When I had finished modifying mine, I put it in the shoulder bag. (You don’t want to be toting this bike in the bag very far. A few blocks will do it for most.)
BUT, the bike in its bag gets on the Amtrak as luggage and not baggage, an important distinction when you want to get off at a stop where they don’t get into the baggage car.
With all my gear either stuffed into the bike bag with the bike or packed in my panniers, I boarded Amtrak in Austin and got off in Phoenix, then took an Amtrak bus to Flagstaff.
In Flagstaff, at 6:30 in the morning, I unpacked and unfolded the bike in the Amtrak station there and donning my cycing clothes pedaled off for Kingman and then Laughlin (about 135 miles) where I spent the night in a casino hotel. (Walking a bike through a casino is an interesting experience.) The next morning I rode over the mountain pass to catch the quiet highway to Las Vegas (avoiding the truck infested narrow roads up to and across the dam). That day was about 105 miles.
The Montague weighed about 34 pounds with racks and aerobars and no panniers. That’s a bit heavy for this kind of riding. I did have Avocet Cross road tires so it wasn’t quite like riding a mountain bike that far. The aerobars gave me a low (and restful) position not usually available on mountain bikes.
David Montague DID give me the bag for the bike and wished me luck. Local Camelbak rep Tom Delaney sponsored me to the tune of giving me a new Camelbak for my ride in the desert and some Camelbak stickers for the bike (making the sponsorship official I guess).
I didn’t ride the bike back, but it was handy in Las Vegas during the Interbike trade show as that town is clogged with cars most of the time.
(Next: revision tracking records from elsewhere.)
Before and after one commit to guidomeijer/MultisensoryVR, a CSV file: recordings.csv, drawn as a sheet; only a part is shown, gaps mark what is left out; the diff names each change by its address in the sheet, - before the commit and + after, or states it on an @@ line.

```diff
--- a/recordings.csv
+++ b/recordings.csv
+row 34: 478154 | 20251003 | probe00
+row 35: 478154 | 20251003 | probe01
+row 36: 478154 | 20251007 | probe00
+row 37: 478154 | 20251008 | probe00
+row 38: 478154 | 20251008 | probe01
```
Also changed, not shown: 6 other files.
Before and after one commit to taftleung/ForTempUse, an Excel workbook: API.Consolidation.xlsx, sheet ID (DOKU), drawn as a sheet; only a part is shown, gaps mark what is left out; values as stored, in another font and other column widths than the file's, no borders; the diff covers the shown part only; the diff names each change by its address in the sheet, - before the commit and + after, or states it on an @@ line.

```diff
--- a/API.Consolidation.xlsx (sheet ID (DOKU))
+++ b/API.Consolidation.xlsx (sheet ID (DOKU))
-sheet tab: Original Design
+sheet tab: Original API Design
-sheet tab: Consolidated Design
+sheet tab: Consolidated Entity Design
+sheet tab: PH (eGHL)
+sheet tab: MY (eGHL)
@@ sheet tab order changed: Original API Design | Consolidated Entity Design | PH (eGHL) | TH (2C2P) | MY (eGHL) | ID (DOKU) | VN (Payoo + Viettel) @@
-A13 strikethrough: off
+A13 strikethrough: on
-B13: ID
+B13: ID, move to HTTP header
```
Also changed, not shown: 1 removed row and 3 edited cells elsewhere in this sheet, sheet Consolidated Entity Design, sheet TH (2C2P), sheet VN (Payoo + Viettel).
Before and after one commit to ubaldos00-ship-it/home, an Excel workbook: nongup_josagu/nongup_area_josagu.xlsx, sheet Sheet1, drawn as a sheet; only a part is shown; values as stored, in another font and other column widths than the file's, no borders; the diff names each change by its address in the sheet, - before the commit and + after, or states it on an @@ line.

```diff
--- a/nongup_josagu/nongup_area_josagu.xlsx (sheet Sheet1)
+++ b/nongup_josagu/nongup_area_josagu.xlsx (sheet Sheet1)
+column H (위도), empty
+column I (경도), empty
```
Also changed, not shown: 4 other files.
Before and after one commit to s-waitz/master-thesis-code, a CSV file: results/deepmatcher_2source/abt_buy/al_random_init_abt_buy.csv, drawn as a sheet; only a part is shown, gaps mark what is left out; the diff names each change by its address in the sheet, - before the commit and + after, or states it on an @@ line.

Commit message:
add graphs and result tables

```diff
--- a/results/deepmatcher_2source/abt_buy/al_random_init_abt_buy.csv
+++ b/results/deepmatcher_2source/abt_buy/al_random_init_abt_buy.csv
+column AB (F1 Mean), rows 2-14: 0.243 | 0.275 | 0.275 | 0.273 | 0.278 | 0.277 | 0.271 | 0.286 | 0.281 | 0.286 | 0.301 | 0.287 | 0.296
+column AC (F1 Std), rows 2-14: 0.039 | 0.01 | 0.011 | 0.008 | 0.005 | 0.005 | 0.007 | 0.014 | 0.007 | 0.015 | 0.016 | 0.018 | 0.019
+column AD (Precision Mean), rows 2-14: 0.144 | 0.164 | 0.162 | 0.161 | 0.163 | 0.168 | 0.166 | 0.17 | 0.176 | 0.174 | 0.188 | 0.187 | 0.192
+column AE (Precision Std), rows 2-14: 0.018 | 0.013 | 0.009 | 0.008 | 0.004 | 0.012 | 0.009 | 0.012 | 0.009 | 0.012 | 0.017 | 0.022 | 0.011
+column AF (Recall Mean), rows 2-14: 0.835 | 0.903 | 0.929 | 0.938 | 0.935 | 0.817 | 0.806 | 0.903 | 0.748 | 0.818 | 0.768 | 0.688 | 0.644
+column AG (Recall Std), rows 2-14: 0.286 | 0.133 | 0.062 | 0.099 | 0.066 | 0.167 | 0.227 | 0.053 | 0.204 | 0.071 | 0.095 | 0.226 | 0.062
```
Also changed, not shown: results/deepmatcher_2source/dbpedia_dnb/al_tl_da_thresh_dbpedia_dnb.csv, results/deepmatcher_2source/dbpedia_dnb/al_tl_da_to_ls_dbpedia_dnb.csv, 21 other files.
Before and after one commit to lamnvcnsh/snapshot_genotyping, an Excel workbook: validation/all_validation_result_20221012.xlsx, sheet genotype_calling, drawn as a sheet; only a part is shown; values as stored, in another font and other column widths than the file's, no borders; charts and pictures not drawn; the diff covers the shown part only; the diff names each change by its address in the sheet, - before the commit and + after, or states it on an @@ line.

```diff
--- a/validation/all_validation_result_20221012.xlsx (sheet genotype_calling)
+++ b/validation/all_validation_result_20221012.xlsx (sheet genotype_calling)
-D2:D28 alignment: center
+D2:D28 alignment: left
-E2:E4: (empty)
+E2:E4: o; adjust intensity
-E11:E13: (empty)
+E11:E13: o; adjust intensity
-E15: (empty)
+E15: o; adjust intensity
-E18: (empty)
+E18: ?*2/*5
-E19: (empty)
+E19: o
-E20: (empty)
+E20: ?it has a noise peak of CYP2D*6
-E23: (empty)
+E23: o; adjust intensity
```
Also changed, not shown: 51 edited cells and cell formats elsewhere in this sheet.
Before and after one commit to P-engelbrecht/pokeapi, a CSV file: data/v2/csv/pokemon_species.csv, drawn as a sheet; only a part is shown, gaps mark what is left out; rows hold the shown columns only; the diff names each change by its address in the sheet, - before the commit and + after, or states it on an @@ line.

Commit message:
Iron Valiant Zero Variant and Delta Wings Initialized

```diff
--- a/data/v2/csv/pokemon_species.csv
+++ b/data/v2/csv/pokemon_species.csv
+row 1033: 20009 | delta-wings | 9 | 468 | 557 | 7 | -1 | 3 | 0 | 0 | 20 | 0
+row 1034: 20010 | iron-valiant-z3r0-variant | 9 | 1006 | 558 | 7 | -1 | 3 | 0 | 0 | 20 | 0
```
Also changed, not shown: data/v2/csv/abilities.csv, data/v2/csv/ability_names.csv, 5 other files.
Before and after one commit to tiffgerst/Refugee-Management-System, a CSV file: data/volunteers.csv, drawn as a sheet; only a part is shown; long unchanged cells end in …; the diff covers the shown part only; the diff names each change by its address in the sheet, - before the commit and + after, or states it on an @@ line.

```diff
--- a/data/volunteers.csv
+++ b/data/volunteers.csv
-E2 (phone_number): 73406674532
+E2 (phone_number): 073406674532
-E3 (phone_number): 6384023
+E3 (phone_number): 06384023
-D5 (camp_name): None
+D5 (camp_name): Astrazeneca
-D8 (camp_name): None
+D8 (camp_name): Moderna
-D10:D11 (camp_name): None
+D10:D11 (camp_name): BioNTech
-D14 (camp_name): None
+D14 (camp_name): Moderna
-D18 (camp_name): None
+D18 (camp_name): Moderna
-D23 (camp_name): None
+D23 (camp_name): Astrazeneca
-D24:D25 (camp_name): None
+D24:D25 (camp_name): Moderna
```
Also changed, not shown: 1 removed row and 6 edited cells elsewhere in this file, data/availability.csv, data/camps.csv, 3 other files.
The Amtrak station was in the basement of a hotel on Fremont street and I rode the train to LA and then from there to San Antonio and Austin.
That, in my opinion, is what the Montague is good for. It’s a good, sturdy alternate touring bike that can be transported easier than a conventional bike. I have taken my Montague to Ireland for extensive riding and to Ecuador where it was not the best bike for climbing the Andes, but when the road turned to cobblestone or even dirt, it was sure better (with the wider tires) than a conventional touring bike.
Oh, I’ve also ridden my Montague on many Critical Mass rides back in ’94 or so. Not for its foldability, but for its stability at slow speeds which is what you get when a couple of hundred people with 30-50 cops show up for the CM ride.
Sorry, I got carried away, but that’s my take on the Montague. I haven’t ridden the newer funky frame Montague, just the pretty conventional looking one.
This review by Fred Meredith was posted to the Austin-bikes e-mail list on 26 September 2001